Italy will come to a standstill when at 4pm, the coffins of two of the three victims following the killing in Milan will slowly pass by the doors of the Dome of Milan. The light will filter through dimly across the stained.glass of the late Gothic cathedra and will shie on the on the tri-coloured banner over the coffins. Cardinal Angelo Scola, Archbishop of the city will preside over the funeral which will be attended by top government officials, among whom the President of the Republic, Sergio Mattarella. The Council of Ministers gave its consensus for a state funeral to be held, considering the gravity of the episode which occured last Thursday.
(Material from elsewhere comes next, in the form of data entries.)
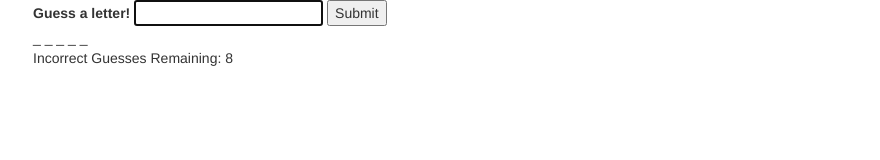
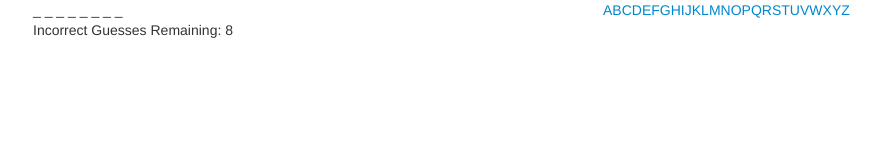
Before and after one commit to darenschaad/hangman, a plain HTML site: page index.html in a window 1280 px wide. Shown: the whole page, without its empty margins (37-917 px from the left). Drawn offline with Linux system fonts and the light colour scheme.

Commit message:
Add ui for selecting letters by button, rather than text input.

```diff
--- a/css/styles.css
+++ b/css/styles.css
@@ -5,3 +5,17 @@
 .loser {
   display: none;
 }
+
+.letterColor {
+  cursor: pointer;
+  color: #0088cc;
+}
+
+.deactivatedLetter {
+  cursor: default;
+  color: red;
+}
+
+.letterColor:hover {
+  text-decoration: underline;
+}
--- a/index.html
+++ b/index.html
@@ -12,14 +12,17 @@
     <div class="container">
       <div class="row">
         <div class="col-md-6">
-          <form id="guessEntryForm">
+          <!-- <form id="guessEntryForm">
             <label>Guess a letter!</label>
             <input id="letterGuess" type="text" maxlength="1" autofocus="autofocus">
             <button id="submitLetterGuess" type="button">Submit</button>
-          </form>
+          </form> -->
 
           <span id="displayFrontEndLetters"></span><br>
           <span>Incorrect Guesses Remaining: <span><span id="displayRemainingGuesses"></span>
+        </div>
+        <div id="letterContainer">
+
         </div>
 
         <div class="winner">
--- a/js/scripts.js
+++ b/js/scripts.js
@@ -1,4 +1,10 @@
 var wordBank = ["cat", "couch", "computer", "airplane", "programming", "refrigerator", "tunnel", "apricot", "symphany", "obsequious", "beautiful", "runner", "bowling", "pitcher", "global", "brainiac", "slammer", "justified", "incredible", "enjoyement"];
+
+var alphabetArray = ["A", "B", "C", "D", "E", "F", "G", "H", "I", "J", "K", "L", "M", "N", "O", "P", "Q", "R", "S", "T", "U", "V", "W", "X", "Y", "Z"];
+
+function Letter(letter) {
+  this.letter = letter;
+}
 
 var wordGrabber = function(randomNumber) {
   var currentWord = wordBank[randomNumber];
@@ -27,12 +33,12 @@ var letterGuess = function(currentGuess, backEndLetters, frontEndLetters, incorr
     }
   }
   return correctGuess;
-  return incorrectGuessCounter;
 }
 
 var decreaseGuessValue = function(incorrectGuessCounter, correctGuess, currentGuess, frontEndLetters) {
+  // debugger;
   if (correctGuess === false) {
-    alert("Sorry! ''" + currentGuess + "'' is not in the word!")
+    alert("Sorry! ''" + currentGuess + "'' is not in the word!");
     incorrectGuessCounter -= 1;
   }
   return incorrectGuessCounter;
@@ -65,29 +71,16 @@ var displayWord = function(frontEndLetters) {
   return frontEndLetters.toString().replace( /,/g, " " );
 }
 
-var runHangman = function() {
+var displayLetters = function(alphabetArray, backEndLetters, frontEndLetters, incorrectGuessCounter) {
+  for (var i = 0; i < alphabetArray.length; i++) {
+    var letterObject = new Letter(alphabetArray[i]);
+    $("div#letterContainer").append("<span class='letterColor'>" + letterObject.letter + "</span>")
 
-  //Set Random Word
-  var randomNumber = Math.floor((Math.random() * 18) + 0);
-  var currentWord = wordGrabber(randomNumber);
-
-  //Break Word Into Array for Front and Back End Use
-  var backEndLetters = wordSplitter(currentWord);
-  var frontEndLetters = letterEncryption(backEndLetters);
-
-  //Set Initial Amount of Incorrect Guesses Remaining
-  var incorrectGuessCounter = 8;
-
-  //Intially Display Front End Array and Remaning Guesses
-  $("span#displayFrontEndLetters").text(displayWord(frontEndLetters));
-  $("span#displayRemainingGuesses").text(incorrectGuessCounter);
-
-  //Define Neutral Game Outcome (as opposed to win/lose)
-  var gameOutcome = "";
-
-    //User Inputs Letter Guess
-    $("button#submitLetterGuess").click(function() {
-      var currentGuess = $("input#letterGuess").val();
+    $(".letterColor").last().click(function() {
+      var currentGuess = $(this).text().toLowerCase();
+      $(this).removeClass("letterColor");
+      $(this).addClass("deactivatedLetter");
+      $(this).off();
 
       correctGuess = letterGuess(currentGuess, backEndLetters, frontEndLetters, incorrectGuessCounter);
       incorrectGuessCounter = decreaseGuessValue(incorrectGuessCounter, correctGuess, currentGuess, frontEndLetters)
@@ -105,6 +98,51 @@ var runHangman = function() {
       }
       $("input#letterGuess").val("");
     });
+  }
+}
+
+var runHangman = function() {
+
+  //Set Random Word
+
+  var randomNumber = Math.floor((Math.random() * wordBank.length) + 0);
+  var currentWord = wordGrabber(randomNumber);
+
+  //Break Word Into Array for Front and Back End Use
+  var backEndLetters = wordSplitter(currentWord);
+  var frontEndLetters = letterEncryption(backEndLetters);
+
+  //Set Initial Amount of Incorrect Guesses Remaining
+  var incorrectGuessCounter = 8;
+
+  //Intially Display Front End Array and Remaning Guesses
+  $("span#displayFrontEndLetters").text(displayWord(frontEndLetters));
+  $("span#displayRemainingGuesses").text(incorrectGuessCounter);
+
+  //Define Neutral Game Outcome (as opposed to win/lose)
+  var gameOutcome = "";
+  displayLetters(alphabetArray, backEndLetters, frontEndLetters, incorrectGuessCounter);
+
+    //User Inputs Letter Guess
+    // $("span.letterColor").click(function() {
+    //   var currentGuess = $("span.letterColor").text().toLowerCase();
+    //
+    //   correctGuess = letterGuess(currentGuess, backEndLetters, frontEndLetters, incorrectGuessCounter);
+    //   incorrectGuessCounter = decreaseGuessValue(incorrectGuessCounter, correctGuess, currentGuess, frontEndLetters)
+    //   $("span#displayRemainingGuesses").text(incorrectGuessCounter);
+    //   $("span#displayFrontEndLetters").text(displayWord(frontEndLetters));
+    //
+    //   var gameOutcome = winLoseCondition(incorrectGuessCounter, frontEndLetters);
+    //   if (gameOutcome === "win") {
+    //     $("form#guessEntryForm").hide();
+    //     $(".winner").show();
+    //
+    //   } else if (gameOutcome === "lose") {
+    //     $("form#guessEntryForm").hide();
+    //     $(".loser").show();
+    //   }
+    //   $("input#letterGuess").val("");
+    // });
 }
 
 $(document).ready(function() {
```
Also changed, not shown: 3 other files.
A morning of ordinary folly when the entrpreneur Claudio Giardiello, accused of fraudlent bankruptcy, got hold of a Beretta pistol and gunned down the man whom he considered responsible for his worries and woes The judge, the lawyer and the witness, just as though it were an early 20th century thriller. The magistrate was Fernando Ciampi, aged 72 originally from the province of Avellino, who for 6 years had been dealing in the second section of the court on bankruptcies. He had been named as witness in a proceeding, as the prosecutor of Milan, Edmondo Bruti Liberati, had revealed a few hours following his colleague’s death. He had been coldbloodedly shot, and before his death , it seemed he had attempted to protect one of his female colleagues.
The lawyer is the youngest victim in this massacre: Lorenzo Alberto Claris Appiani, aged 37, former defence of Giardiello. “As soon as he had started to mess up things, my nephew had refused to have anything more to do with him” the young lawyer’s uncle is reported to have said about his nephew considered a genius by many despite the lack of experience. The shots of the entrepreneur reached his chest. His mother, herself a lawyer, spoke of his passion for law and rights: “My son’s died – she said during the commemoration – because he did not want to be a puppet”. The witness, and co-defendant was George, Giorgio Erba, former partner of Giardiello in the ‘Magenta Immobiliare.’ The judges were to summon him on a hearing regarding the collapse of the company and find out any eventual responsabilites of his former colleague in the affair. His family have declined an offer made to them by Palazzo Chigi: they would rather mourn for Giorgio on their own, in a private funderal, far from news-flashes and TV –in silence.
In the meantime, the magistrates are attempting to shed light on the episode: once they have ascertained Giardiello’s responsabilities (“they saw me” he had admitted before he had availed himself of the faculty not to answer. What needs to be understood is why the security system did not work, and above all why the killer, was able to move freely about the Court building after he had started shooting. An issue that of the control in courts which was tackled by Matteo Renzi yesterday. “Safety should be in the hands of the state” the Premier has said who then went on to stress the importance of a major commitment “against the spreading of weapons”, in order to avoid other tragedies taking place like the one in Milan.
Translation provided by Marina Stronati